Fiscal stimulus: no bazooka
According to a draft plan obtained by Bloomberg, a 28.1 trillion yen package, including 13.5 trillion yen of fiscal measures are being discussed by ruling party lawmakers today. The latter compromises of 3.4 trillion yen to improve demographics; 6.2 trillion yen for infrastructure; 1.3 trillion yen to mitigate Brexit risks and help smaller companies. Last but not least, 2.7 trillion yen is set aside for relief measures for Kumamoto quakes and 2011 Tohoku disaster. New spending for the current fiscal year is only around 4.6 trillion yen (1% GDP). Hence the positive impact on economic growth and inflation is likely to be small. The Japanese yen (JPY) gained by almost 50 pips to 102 against the US dollar as the size of extra spending was less than expected.
FX-Flash-JPY-100-to-104-range-2-August-2016.pdf (82 KB)
USD/JPY new range of 100-104
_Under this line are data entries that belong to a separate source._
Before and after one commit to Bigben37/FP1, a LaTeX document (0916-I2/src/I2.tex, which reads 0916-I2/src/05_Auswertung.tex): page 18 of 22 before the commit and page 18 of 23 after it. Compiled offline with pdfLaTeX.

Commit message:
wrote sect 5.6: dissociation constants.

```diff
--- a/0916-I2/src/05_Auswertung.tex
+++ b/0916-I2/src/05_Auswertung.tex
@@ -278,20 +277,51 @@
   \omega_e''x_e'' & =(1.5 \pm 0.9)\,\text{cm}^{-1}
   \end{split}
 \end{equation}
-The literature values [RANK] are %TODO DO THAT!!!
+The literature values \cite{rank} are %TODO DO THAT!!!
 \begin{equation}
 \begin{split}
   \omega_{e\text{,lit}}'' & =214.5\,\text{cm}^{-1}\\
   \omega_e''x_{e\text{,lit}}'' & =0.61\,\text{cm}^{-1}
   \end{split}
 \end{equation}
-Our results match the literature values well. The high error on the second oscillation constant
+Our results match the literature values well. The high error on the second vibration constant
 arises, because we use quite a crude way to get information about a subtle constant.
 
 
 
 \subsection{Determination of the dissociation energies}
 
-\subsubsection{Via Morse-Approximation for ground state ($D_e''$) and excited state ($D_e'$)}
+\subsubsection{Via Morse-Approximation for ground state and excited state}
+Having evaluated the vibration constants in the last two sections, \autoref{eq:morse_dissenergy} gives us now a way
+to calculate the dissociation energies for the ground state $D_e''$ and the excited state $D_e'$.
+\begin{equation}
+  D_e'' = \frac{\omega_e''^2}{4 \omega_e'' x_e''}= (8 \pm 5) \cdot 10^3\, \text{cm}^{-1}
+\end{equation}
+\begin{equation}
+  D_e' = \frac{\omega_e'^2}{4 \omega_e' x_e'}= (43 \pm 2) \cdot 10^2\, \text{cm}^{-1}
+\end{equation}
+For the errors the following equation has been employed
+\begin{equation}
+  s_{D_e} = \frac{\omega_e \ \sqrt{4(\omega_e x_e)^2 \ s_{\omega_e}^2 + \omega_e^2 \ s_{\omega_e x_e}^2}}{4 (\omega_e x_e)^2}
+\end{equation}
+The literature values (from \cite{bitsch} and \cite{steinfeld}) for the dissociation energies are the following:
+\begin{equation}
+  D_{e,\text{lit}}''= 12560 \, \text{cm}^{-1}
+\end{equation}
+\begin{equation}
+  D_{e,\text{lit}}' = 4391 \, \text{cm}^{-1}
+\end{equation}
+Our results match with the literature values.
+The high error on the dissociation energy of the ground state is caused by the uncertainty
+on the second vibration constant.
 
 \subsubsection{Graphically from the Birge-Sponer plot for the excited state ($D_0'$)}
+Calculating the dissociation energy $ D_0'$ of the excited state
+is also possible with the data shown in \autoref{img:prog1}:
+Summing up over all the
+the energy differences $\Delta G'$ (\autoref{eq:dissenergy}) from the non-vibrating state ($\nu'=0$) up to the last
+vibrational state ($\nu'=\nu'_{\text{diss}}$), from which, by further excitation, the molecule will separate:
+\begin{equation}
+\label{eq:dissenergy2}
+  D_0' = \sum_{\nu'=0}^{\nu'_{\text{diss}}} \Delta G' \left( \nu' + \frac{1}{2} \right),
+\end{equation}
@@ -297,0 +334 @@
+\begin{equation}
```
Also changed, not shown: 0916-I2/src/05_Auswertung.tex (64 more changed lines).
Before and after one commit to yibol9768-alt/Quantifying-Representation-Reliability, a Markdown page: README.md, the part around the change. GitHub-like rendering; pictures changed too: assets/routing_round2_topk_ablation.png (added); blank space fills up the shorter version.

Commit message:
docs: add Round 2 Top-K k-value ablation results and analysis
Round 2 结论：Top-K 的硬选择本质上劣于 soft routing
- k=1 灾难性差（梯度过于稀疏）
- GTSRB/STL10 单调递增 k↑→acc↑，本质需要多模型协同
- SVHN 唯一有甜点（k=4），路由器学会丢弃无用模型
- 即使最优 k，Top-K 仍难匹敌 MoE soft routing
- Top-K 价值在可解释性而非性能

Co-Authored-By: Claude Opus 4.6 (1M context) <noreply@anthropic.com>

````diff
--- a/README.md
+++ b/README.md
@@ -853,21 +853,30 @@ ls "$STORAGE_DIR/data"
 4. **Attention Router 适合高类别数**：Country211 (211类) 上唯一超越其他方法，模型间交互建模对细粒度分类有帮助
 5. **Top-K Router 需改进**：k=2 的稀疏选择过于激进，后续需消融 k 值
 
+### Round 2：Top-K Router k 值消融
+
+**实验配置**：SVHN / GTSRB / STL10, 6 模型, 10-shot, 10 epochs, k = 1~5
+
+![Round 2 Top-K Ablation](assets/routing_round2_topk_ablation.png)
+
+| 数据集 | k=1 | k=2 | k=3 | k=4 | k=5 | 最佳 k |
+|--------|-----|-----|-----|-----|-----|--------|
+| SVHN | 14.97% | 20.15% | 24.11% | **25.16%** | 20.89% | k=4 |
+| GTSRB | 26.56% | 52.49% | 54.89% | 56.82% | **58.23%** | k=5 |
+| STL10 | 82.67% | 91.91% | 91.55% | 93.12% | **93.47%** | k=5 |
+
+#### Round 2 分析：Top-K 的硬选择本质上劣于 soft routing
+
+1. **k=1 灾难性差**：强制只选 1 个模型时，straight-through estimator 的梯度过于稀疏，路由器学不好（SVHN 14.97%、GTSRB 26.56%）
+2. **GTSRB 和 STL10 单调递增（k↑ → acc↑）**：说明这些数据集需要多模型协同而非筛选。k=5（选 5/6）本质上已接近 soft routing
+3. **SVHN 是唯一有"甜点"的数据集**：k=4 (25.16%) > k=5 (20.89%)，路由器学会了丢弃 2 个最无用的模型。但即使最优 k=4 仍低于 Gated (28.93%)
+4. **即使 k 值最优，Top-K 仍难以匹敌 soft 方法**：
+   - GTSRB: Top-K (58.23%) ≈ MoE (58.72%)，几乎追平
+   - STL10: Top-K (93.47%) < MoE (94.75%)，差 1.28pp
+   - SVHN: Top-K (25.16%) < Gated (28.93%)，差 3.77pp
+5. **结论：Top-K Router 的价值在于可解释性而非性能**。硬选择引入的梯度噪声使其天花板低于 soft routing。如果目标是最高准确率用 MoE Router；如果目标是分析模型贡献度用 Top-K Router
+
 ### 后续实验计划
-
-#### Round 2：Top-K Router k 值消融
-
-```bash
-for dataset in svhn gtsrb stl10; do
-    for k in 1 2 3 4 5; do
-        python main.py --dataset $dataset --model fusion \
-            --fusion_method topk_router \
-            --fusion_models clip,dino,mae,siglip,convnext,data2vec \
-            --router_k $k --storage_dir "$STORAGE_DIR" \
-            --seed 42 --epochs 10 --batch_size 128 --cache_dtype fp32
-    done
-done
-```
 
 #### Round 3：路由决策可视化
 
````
Since the beginning of this week, the strength in the yen has paused around the 102 level against the US dollar. Real interest rate differentials between the US and Japan have stabilized and this has put a floor to USD/JPY. In addition, the Bank of Japan’s (BOJ) decision to double the US dollar lending facility has reduced the cost of USD hedging. As a result speculators find it less attractive to increase long yen positions. Hence we think that in the absence of sharp deterioration in risk sentiment and/or substantial declines in crude oil prices (we expect Brent crude oil to find some support around USD 40/barrel), we expect yen strength to be capped around the 100 level against the US dollar. Weakness in the yen is also likely to be supported by investors’ who were caught wrong-footed by the BoJ’s ‘inaction’ last week unwinding their short yen positions around the 104 level. Implied volatility in the yen has declined. Since last Friday, the demand to hedge further strength in the yen has increased but is showing some signs of stabilising. In short, we think that the yen is likely to trade within 100 to 104 in the coming weeks.